→ **WHAT THIS TASK INVOLVES**
All of the lines below should be copied word for word.

→ **DATA SUPPLIED**
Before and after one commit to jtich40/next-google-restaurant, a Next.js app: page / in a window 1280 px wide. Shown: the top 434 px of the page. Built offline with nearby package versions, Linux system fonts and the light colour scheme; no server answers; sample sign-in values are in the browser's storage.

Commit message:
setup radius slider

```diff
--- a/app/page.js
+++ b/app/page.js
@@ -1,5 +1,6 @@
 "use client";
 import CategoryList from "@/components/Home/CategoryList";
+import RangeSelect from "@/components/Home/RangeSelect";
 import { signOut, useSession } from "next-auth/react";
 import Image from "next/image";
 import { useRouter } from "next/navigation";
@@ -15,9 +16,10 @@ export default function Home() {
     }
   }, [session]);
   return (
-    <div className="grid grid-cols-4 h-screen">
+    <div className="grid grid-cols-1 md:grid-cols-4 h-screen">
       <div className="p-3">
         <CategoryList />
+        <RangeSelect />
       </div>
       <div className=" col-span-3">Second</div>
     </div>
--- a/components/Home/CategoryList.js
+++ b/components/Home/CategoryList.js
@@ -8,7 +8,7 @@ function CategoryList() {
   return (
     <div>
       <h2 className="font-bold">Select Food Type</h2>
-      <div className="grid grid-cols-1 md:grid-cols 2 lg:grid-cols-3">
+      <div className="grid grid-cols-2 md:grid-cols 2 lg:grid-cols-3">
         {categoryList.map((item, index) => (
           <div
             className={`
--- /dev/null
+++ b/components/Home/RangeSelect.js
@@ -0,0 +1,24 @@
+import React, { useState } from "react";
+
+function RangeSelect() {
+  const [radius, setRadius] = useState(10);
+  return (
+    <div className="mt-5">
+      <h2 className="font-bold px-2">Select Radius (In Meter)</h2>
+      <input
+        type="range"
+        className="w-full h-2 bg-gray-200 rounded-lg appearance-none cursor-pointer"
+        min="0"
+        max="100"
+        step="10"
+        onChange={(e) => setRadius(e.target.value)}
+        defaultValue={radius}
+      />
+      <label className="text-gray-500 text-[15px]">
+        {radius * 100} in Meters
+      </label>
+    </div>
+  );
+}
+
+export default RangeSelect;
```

→ **REPLY**
Before and after one commit to jtich40/next-google-restaurant, a Next.js app: page / in a window 1280 px wide. Shown: the top 434 px of the page. Built offline with nearby package versions, Linux system fonts and the light colour scheme; no server answers; sample sign-in values are in the browser's storage.

Commit message:
setup radius slider

```diff
--- a/app/page.js
+++ b/app/page.js
@@ -1,5 +1,6 @@
 "use client";
 import CategoryList from "@/components/Home/CategoryList";
+import RangeSelect from "@/components/Home/RangeSelect";
 import { signOut, useSession } from "next-auth/react";
 import Image from "next/image";
 import { useRouter } from "next/navigation";
@@ -15,9 +16,10 @@ export default function Home() {
     }
   }, [session]);
   return (
-    <div className="grid grid-cols-4 h-screen">
+    <div className="grid grid-cols-1 md:grid-cols-4 h-screen">
       <div className="p-3">
         <CategoryList />
+        <RangeSelect />
       </div>
       <div className=" col-span-3">Second</div>
     </div>
--- a/components/Home/CategoryList.js
+++ b/components/Home/CategoryList.js
@@ -8,7 +8,7 @@ function CategoryList() {
   return (
     <div>
       <h2 className="font-bold">Select Food Type</h2>
-      <div className="grid grid-cols-1 md:grid-cols 2 lg:grid-cols-3">
+      <div className="grid grid-cols-2 md:grid-cols 2 lg:grid-cols-3">
         {categoryList.map((item, index) => (
           <div
             className={`
--- /dev/null
+++ b/components/Home/RangeSelect.js
@@ -0,0 +1,24 @@
+import React, { useState } from "react";
+
+function RangeSelect() {
+  const [radius, setRadius] = useState(10);
+  return (
+    <div className="mt-5">
+      <h2 className="font-bold px-2">Select Radius (In Meter)</h2>
+      <input
+        type="range"
+        className="w-full h-2 bg-gray-200 rounded-lg appearance-none cursor-pointer"
+        min="0"
+        max="100"
+        step="10"
+        onChange={(e) => setRadius(e.target.value)}
+        defaultValue={radius}
+      />
+      <label className="text-gray-500 text-[15px]">
+        {radius * 100} in Meters
+      </label>
+    </div>
+  );
+}
+
+export default RangeSelect;
```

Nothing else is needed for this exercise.